The Scala Platform is shaped through Scala Platform proposals, documents that propose the inclusion of a library into the Platform to fulfill a concrete need. Proposals explain why such need is desirable and why the suggested library is the best fit for the Scala community.
If you want to submit a library proposal, follow these steps:
Open a Discourse discussion thread describing your idea to get feedback from the Community. Share this link in Gitter channels and with other developers whose feedback you consider important. Look for supporters and people that may be interesting in working with you.
After two weeks, you can officially submit the proposal. The SPP Process Lead will pick a reviewer and schedule a discussion for the next available Scala Platform meeting.
The reviewer presents the proposed idea. The Committee votes it.
The Committee selects and ranks other potential modules by widespread use and approachability. The Committee makes sure they all have maintainers willing to participate into the SPP process.
The Committee incubates the highest-ranked project per category, e.g. IO, JSON, property-based testing suite, unit testing framework, etc.
The Incubation process helps maintainers focus on preparing for the first stable release and building a community of developers that contribute in this process. After Maintainers get a feeling of how to work together and stabilise the codebase (if required), they ask for a review.
The incubation process lasts, at maximum, six months. The Committee will review an incubated project when both Mantainers and reviewer agree that the project is ready. Modules are merged when they:
- Have passed their incubation period;
- Have at least one committer cutting releases and maintaining them; and,
- Abide by the Code of Conduct.
If past the incubation time a module doesn't meet the requirements, the second highest-ranked project is incubated instead.

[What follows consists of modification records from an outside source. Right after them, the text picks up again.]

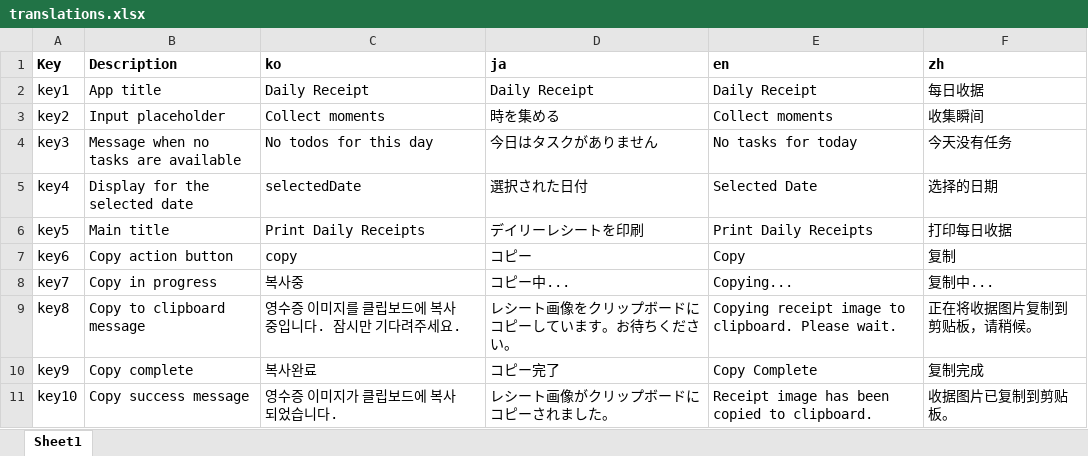
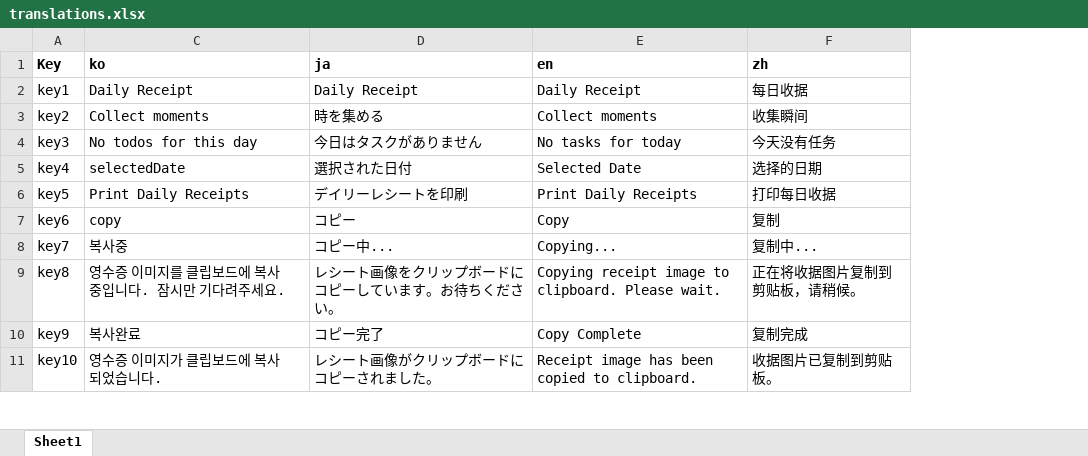
Before and after one commit to EasyAndBeauty/DailyReceipt-Flutter, an Excel workbook: lib/l10n/translations.xlsx, sheet Sheet1, drawn as a sheet; only a part is shown; values as stored, in another font and other column widths than the file's, no borders; the diff names each change by its address in the sheet, - before the commit and + after, or states it on an @@ line.

```diff
--- a/lib/l10n/translations.xlsx (sheet Sheet1)
+++ b/lib/l10n/translations.xlsx (sheet Sheet1)
@@ column B (Description) hidden, rows 2-11: App title | Input placeholder | Message when no tasks are available | Display for the selected date | Main title | Copy action button | Copy in progress | Copy to clipboard message | Copy complete | Copy success message @@
```
Also changed, not shown: 15 other files.
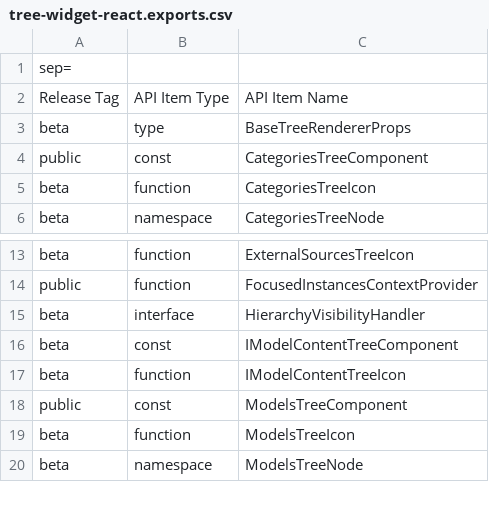
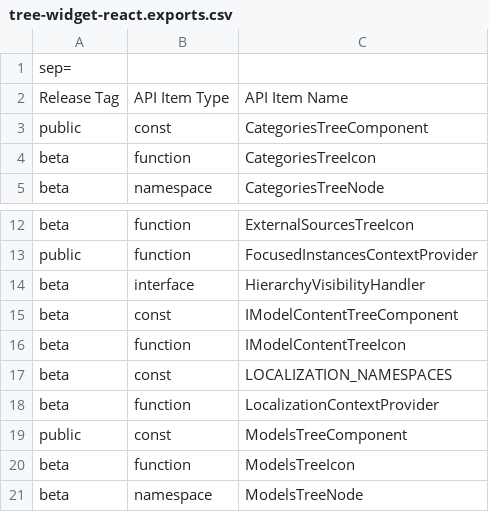
Before and after one commit to iTwin/viewer-components-react, a CSV file: packages/itwin/tree-widget/api/tree-widget-react.exports.csv, drawn as a sheet; only a part is shown, gaps mark what is left out; removed rows and columns are numbered as before the commit, all else as after; the diff names each change by its address in the sheet, - before the commit and + after, or states it on an @@ line.

```diff
--- a/packages/itwin/tree-widget/api/tree-widget-react.exports.csv
+++ b/packages/itwin/tree-widget/api/tree-widget-react.exports.csv
-row 3: beta | type | BaseTreeRendererProps
+row 17: beta | const | LOCALIZATION_NAMESPACES
+row 18: beta | function | LocalizationContextProvider
```
Also changed, not shown: 2 other files.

Modules are withdrawn from the Platform when they fall unmaintained.
After getting the approval from the Committee and passing the incubation period, the module lifetime begins. It is then merged in the next release of the Platform.
As this is the hardest phase of a module, the Scala Platform process provides policies and help managing the project. These policies enforce the Platform contract and make sure that modules abide by some minor common rules.